Jeff Simon: Really, finding the Oscars host shouldn't be a problem

Two words: Ellen DeGeneres.

She's the answer and always has been. She's been in plain sight all along. In my opinion, she'd solve all the Oscar hosting problems. Of all the Oscar hosts of the past quarter century, DeGeneres' hosting gigs from 2007 and 2014 were my favorites by far.

The way I look at it, the Motion Picture Academy should have tied her up contractually – or some other diabolical showbiz way – the way it once did Johnny Carson and Bob Hope.

DeGeneres, at best, was that good and that likable – irreverent, but completely respectful and always off-the-wall funny enough to let you know she wasn't recycling the Academy's oldies-but-ultimately-not-so-goodies (Hope, Carson and, in his final gigs, alas Billy Crystal).

I must admit right about here you might want to be careful about my taste in this matter because it's more than a little eccentric. I'm in that extreme American minority that didn't think David Letterman's stint as Oscar host was nearly as bad as he and everyone else thought it was. Letterman's solution to the perennial problem of how to make the show watchable was so radical that it was bound to make Hollywood's most zealously tedious guardians of tradition and big shot showbiz egos uneasy: He simply turned the Academy Awards into a fancy-schmanzy David Letterman show by other means, complete with stupid pet tricks.

I can just imagine all those old-line Hollywoodians in their polo match ascots and six-figure gowns muttering, "Doesn't he know where he is? He's at the Oscars!"

That's why DeGeneres is perfect. She doesn't share Letterman's root conviction that all show business is inherently ridiculous and infantile. As a hugely successful afternoon talk show host, she's intimately connected to actual inhabitants of American homes and how they see the world when they're watching the tube.

The Oscars matter to anybody who likes movies and always have. What wins one year affects the kinds of movies that are made subsequently. That's why the idiocies and hopeless money-gobbling mediocrities of so many winners always strike a powerful blow on behalf of American stupidity.

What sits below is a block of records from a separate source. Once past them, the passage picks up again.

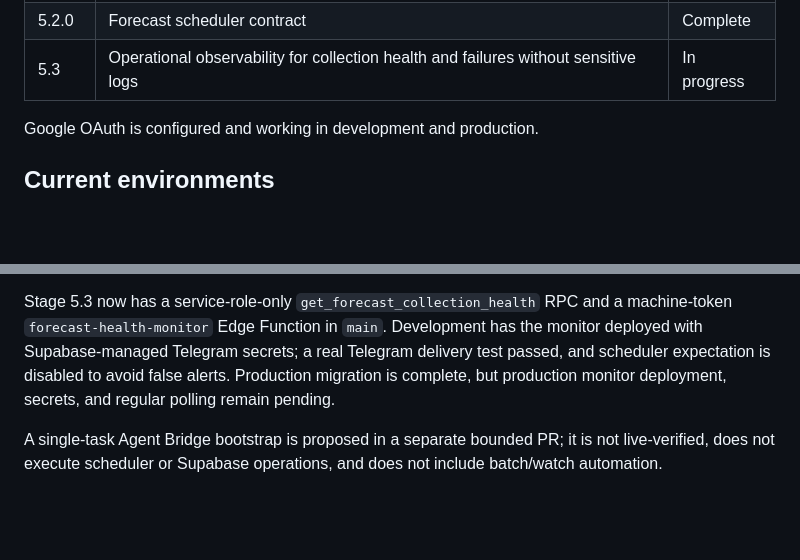
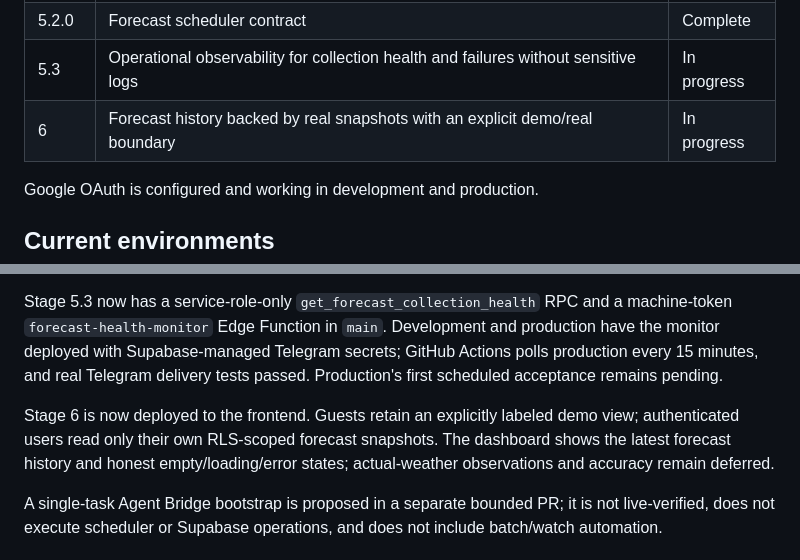
Before and after one commit to NastyBaster/weather-statistic, a Markdown page: docs/project-status.md, 2 parts joined by grey strips. Rendered like a GitHub page; blank space fills up the shorter version.

Commit message:
docs: record real forecast history

```diff
--- a/docs/project-status.md
+++ b/docs/project-status.md
@@ -20,6 +20,7 @@ procedures and raw evidence out of this file.
 | 5.1.2 | Durable agent context, project status, and consolidated roadmap | Complete |
 | 5.2.0 | Forecast scheduler contract | Complete |
 | 5.3 | Operational observability for collection health and failures without sensitive logs | In progress |
+| 6 | Forecast history backed by real snapshots with an explicit demo/real boundary | In progress |
 
 Google OAuth is configured and working in development and production.
 
@@ -52,10 +53,13 @@ boundaries, duplicate identity checks, and final disabled-scheduler state. The d
 scheduler remains disabled; production scheduling is still a separate approved operational stage.
 
 Stage 5.3 now has a service-role-only `get_forecast_collection_health` RPC and a machine-token
-`forecast-health-monitor` Edge Function in `main`. Development has the monitor deployed with
-Supabase-managed Telegram secrets; a real Telegram delivery test passed, and scheduler expectation
-is disabled to avoid false alerts. Production migration is complete, but production monitor
-deployment, secrets, and regular polling remain pending.
+`forecast-health-monitor` Edge Function in `main`. Development and production have the monitor
+deployed with Supabase-managed Telegram secrets; GitHub Actions polls production every 15 minutes,
+and real Telegram delivery tests passed. Production's first scheduled acceptance remains pending.
+
+Stage 6 is now deployed to the frontend. Guests retain an explicitly labeled demo view; authenticated
+users read only their own RLS-scoped forecast snapshots. The dashboard shows the latest forecast
+history and honest empty/loading/error states; actual-weather observations and accuracy remain deferred.
 
 A single-task Agent Bridge bootstrap is proposed in a separate bounded PR; it is not live-verified,
 does not execute scheduler or Supabase operations, and does not include batch/watch automation.
```
Also changed, not shown: docs/roadmap.md (+1 -1 lines).
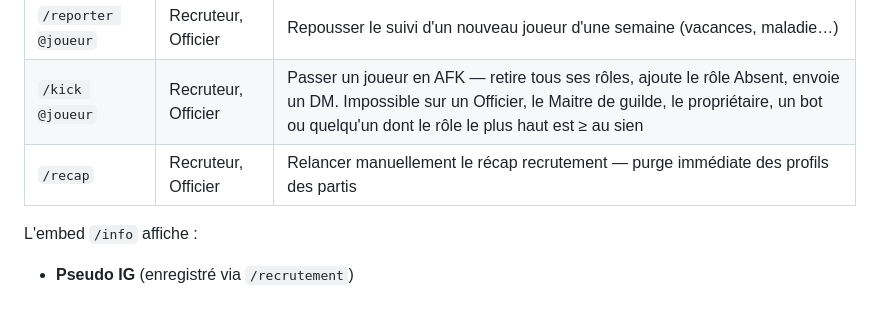
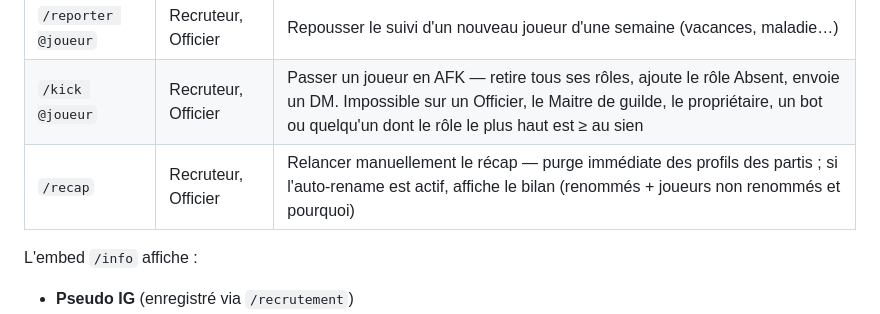
Before and after one commit to NicolasDebras/botDiscord, a Markdown page: README.md, the part around the change. Drawn GitHub-style.

Commit message:
README : bilan auto-rename de /recap
Co-Authored-By: Claude Opus 5.5 <noreply@anthropic.com>

```diff
--- a/README.md
+++ b/README.md
@@ -255,7 +255,7 @@ Système de candidature en libre-service, **configurable indépendamment sur cha
 | `/ancien @joueur` | Recruteur, Officier | Basculer le statut Nouveau joueur ↔ Membre (n'apparaît plus dans le récap 22h, en pause) |
 | `/reporter @joueur` | Recruteur, Officier | Repousser le suivi d'un nouveau joueur d'une semaine (vacances, maladie…) |
 | `/kick @joueur` | Recruteur, Officier | Passer un joueur en AFK — retire tous ses rôles, ajoute le rôle Absent, envoie un DM. Impossible sur un Officier, le Maitre de guilde, le propriétaire, un bot ou quelqu'un dont le rôle le plus haut est ≥ au sien |
-| `/recap` | Recruteur, Officier | Relancer manuellement le récap recrutement — purge immédiate des profils des partis |
+| `/recap` | Recruteur, Officier | Relancer manuellement le récap — purge immédiate des profils des partis ; si l'auto-rename est actif, affiche le bilan (renommés + joueurs non renommés et pourquoi) |
 
 L'embed `/info` affiche :
 - **Pseudo IG** (enregistré via `/recrutement`)
```
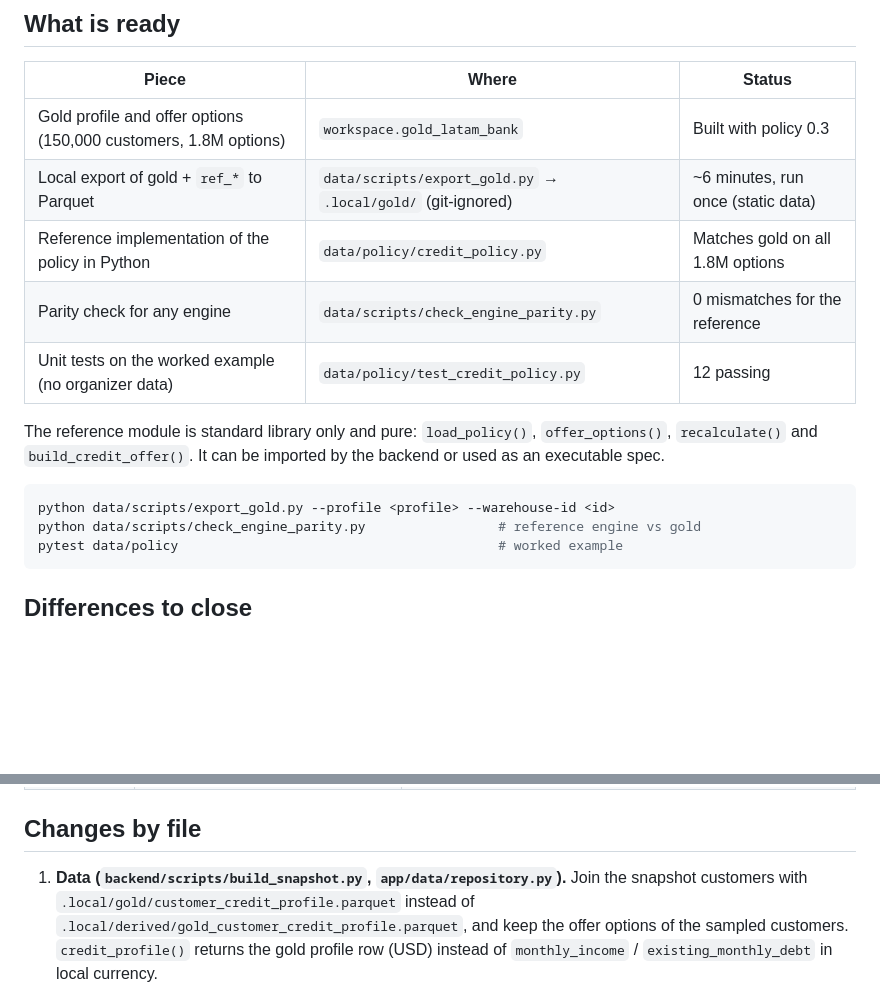
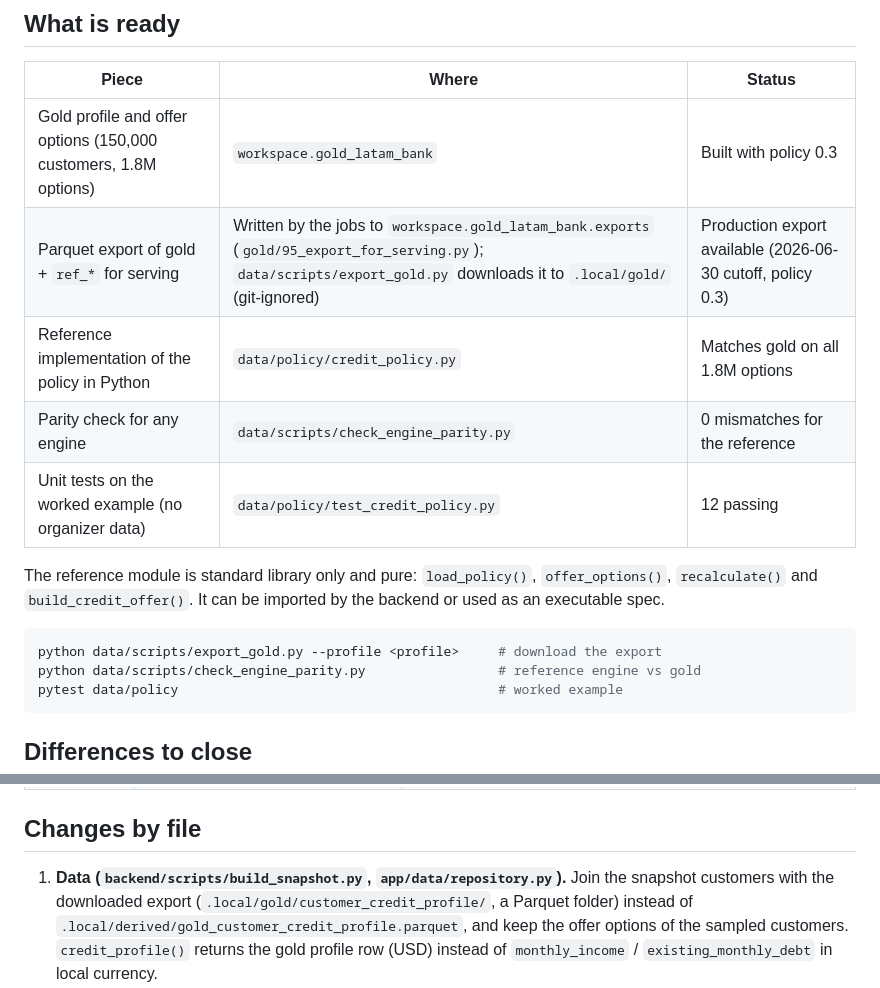
Before and after one commit to sdaguirre/factored-hackathon-2026-unicorn, a Markdown page: docs/ENGINE_ALIGNMENT.md, 2 parts joined by grey strips. GitHub-like rendering; blank space fills up the shorter version.

````diff
--- a/docs/ENGINE_ALIGNMENT.md
+++ b/docs/ENGINE_ALIGNMENT.md
@@ -11,7 +11,7 @@ exactly what gold computes, and the tools that are ready to help.
 | Piece | Where | Status |
 |---|---|---|
 | Gold profile and offer options (150,000 customers, 1.8M options) | `workspace.gold_latam_bank` | Built with policy 0.3 |
-| Local export of gold + `ref_*` to Parquet | `data/scripts/export_gold.py` → `.local/gold/` (git-ignored) | ~6 minutes, run once (static data) |
+| Parquet export of gold + `ref_*` for serving | Written by the jobs to `workspace.gold_latam_bank.exports` (`gold/95_export_for_serving.py`); `data/scripts/export_gold.py` downloads it to `.local/gold/` (git-ignored) | Production export available (2026-06-30 cutoff, policy 0.3) |
 | Reference implementation of the policy in Python | `data/policy/credit_policy.py` | Matches gold on all 1.8M options |
 | Parity check for any engine | `data/scripts/check_engine_parity.py` | 0 mismatches for the reference |
 | Unit tests on the worked example (no organizer data) | `data/policy/test_credit_policy.py` | 12 passing |
@@ -21,7 +21,7 @@ The reference module is standard library only and pure: `load_policy()`, `offer_
 executable spec.
 
 ```bash
-python data/scripts/export_gold.py --profile <profile> --warehouse-id <id>
+python data/scripts/export_gold.py --profile <profile>     # download the export
 python data/scripts/check_engine_parity.py                 # reference engine vs gold
 pytest data/policy                                         # worked example
 ```
@@ -46,7 +46,7 @@ pytest data/policy                                         # worked example
 ## Changes by file
 
 1. **Data (`backend/scripts/build_snapshot.py`, `app/data/repository.py`).** Join the snapshot
-   customers with `.local/gold/customer_credit_profile.parquet` instead of
+   customers with the downloaded export (`.local/gold/customer_credit_profile/`, a Parquet folder) instead of
    `.local/derived/gold_customer_credit_profile.parquet`, and keep the offer options of the
    sampled customers. `credit_profile()` returns the gold profile row (USD) instead of
    `monthly_income` / `existing_monthly_debt` in local currency.
````
Also changed, not shown: data/databricks/README.md (+19 -8 lines).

"Ben-Hur" and "The Artist" and "Rocky" were all, in my view, godawful Oscars for Best Picture although only the first and last made epochal money and affected future movies. "The Artist" was such a ridiculous Best Picture winner that it never mattered that its emotional impact depended so much on the uncredited theft of Bernard Herrmann's magnificent score for Hitchcock's great film masterpiece "Vertigo." (Herrmann's heirs should have sued.)

So we need Oscar hosts who are sophisticated and grown-up and sly enough to hide it with good middle-American common sense. In the past 25 years, no one has filled that bill as breezily as DeGeneres.

Originally choosing Kevin Hart was an attempt to solve two Oscar problems, one of which is insoluble.

The soluble program is the lack of diversity problem that can be affected by more minority representation everywhere.

The insoluble problem is the gulf, in current Hollywood, that separates the year's truly excellent American movies, from the megaton tentpole successes. That gulf has become virtually unmanageble.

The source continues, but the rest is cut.